By Debbie Roland and Emmy Ulmschneider, Master Gardeners
May 1. It is the day that you should strive to plant three things in your garden: cucumbers, okra, and squash. These plants will only sprout and thrive when the soil temperature is above 80 degrees.
Cucumbers: (Cucumis sativis) Cucumbers require consistent watering to produce well. This delicious annual only takes sixty days to reach maturity. I find that planting in an area with some shade works best when the July and August heat wave is upon us.
Direct sow seeds 1/2” deep at least 12” apart. Transplants do not grow as well as direct seeding since they do not like to have their roots disturbed. A trellis is needed since they are climbers.
Cucumbers are one of our most ancient vegetables. They originated in India and have been grown for over 3000 years. Christopher Columbus is credited with bringing cucumbers to the New World. In 1539, Henry de Soto encountered cucumbers in Florida during his exploration of southern North America. Cucumbers spread widely after that; early colonists grew about 8 varieties. In 1876, Henry J. Heinz added pickles to his products and the rest is history.
Okra: (Abelmoschus esculentus) A member of the mallow family (think hibiscus and cotton), okra’s edible seed pods are a southern favorite especially since they require less water than most garden plants. They can succumb to even a light frost during the growing season, so the southern states are well suited for them.
Plant ½” deep and 18” apart. Soak the seeds overnight before planting. Apply organic fertilizer several times during the growing season. They get tough quickly so harvest when immature which is 3” in length.
Indigenous to Africa and SE Asia, okra was most likely brought in by slaves from West Africa. Okra also has a long history of cultivation going back to the 12th century BC. Interestingly, the seeds of mature plants were toasted, ground, and used as a coffee substitute.
Summer Squash: (Cucurbita pepo) Squash does best when started from seed since plants are brittle and do not like to be disturbed. All squash are big plants so plan accordingly.
Summer squash is not the same as winter squash and they are grown at different times of the year. Plant 2’ apart ½” deep.
Unlike okra and cucumber, summer squashes originated in Mexico and Central America and are believed to be the oldest cultivated plants in North America.
So, when you enjoy the fruit of your labor and harvest these plants, take a taste trip back in time. Know that you are savoring some of the tastes that have travelled around the world and have been enjoyed for millennia.

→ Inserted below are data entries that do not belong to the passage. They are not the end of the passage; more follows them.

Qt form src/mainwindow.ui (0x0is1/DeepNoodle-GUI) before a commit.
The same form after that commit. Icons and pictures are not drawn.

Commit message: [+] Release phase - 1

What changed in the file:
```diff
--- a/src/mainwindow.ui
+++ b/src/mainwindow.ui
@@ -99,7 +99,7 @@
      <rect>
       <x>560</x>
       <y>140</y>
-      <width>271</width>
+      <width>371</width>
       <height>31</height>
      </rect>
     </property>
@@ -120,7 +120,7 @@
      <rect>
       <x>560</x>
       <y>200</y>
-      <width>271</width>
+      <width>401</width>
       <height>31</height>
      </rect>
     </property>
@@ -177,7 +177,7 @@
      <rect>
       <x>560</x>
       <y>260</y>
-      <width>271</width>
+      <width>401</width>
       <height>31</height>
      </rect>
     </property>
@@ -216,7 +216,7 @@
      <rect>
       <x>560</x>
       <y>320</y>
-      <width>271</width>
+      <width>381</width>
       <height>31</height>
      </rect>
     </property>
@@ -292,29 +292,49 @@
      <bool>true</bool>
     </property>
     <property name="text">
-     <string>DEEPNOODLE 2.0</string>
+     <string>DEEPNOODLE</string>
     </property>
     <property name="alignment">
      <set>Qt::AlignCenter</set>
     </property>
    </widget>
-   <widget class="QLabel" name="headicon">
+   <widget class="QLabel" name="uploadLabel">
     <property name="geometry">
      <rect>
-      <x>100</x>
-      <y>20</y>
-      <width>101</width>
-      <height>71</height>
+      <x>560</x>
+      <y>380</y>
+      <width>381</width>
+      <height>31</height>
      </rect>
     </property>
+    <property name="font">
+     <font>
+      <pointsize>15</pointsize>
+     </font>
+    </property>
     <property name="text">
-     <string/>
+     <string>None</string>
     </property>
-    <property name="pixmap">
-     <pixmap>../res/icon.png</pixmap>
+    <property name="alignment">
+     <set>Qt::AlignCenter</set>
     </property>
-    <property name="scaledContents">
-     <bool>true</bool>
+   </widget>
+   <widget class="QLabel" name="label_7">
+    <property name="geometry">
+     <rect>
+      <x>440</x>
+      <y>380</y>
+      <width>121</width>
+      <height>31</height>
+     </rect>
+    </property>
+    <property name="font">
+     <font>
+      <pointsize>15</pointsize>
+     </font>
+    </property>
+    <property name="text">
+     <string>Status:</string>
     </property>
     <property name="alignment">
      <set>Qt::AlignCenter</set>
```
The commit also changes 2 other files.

If you have questions, please call the AgriLife office in Odessa at 498-4071 or in Midland at 686-4700 for more gardening information. Additional information is available at https://aggie-horticulture.tamu.edu and westtexasgardening.org.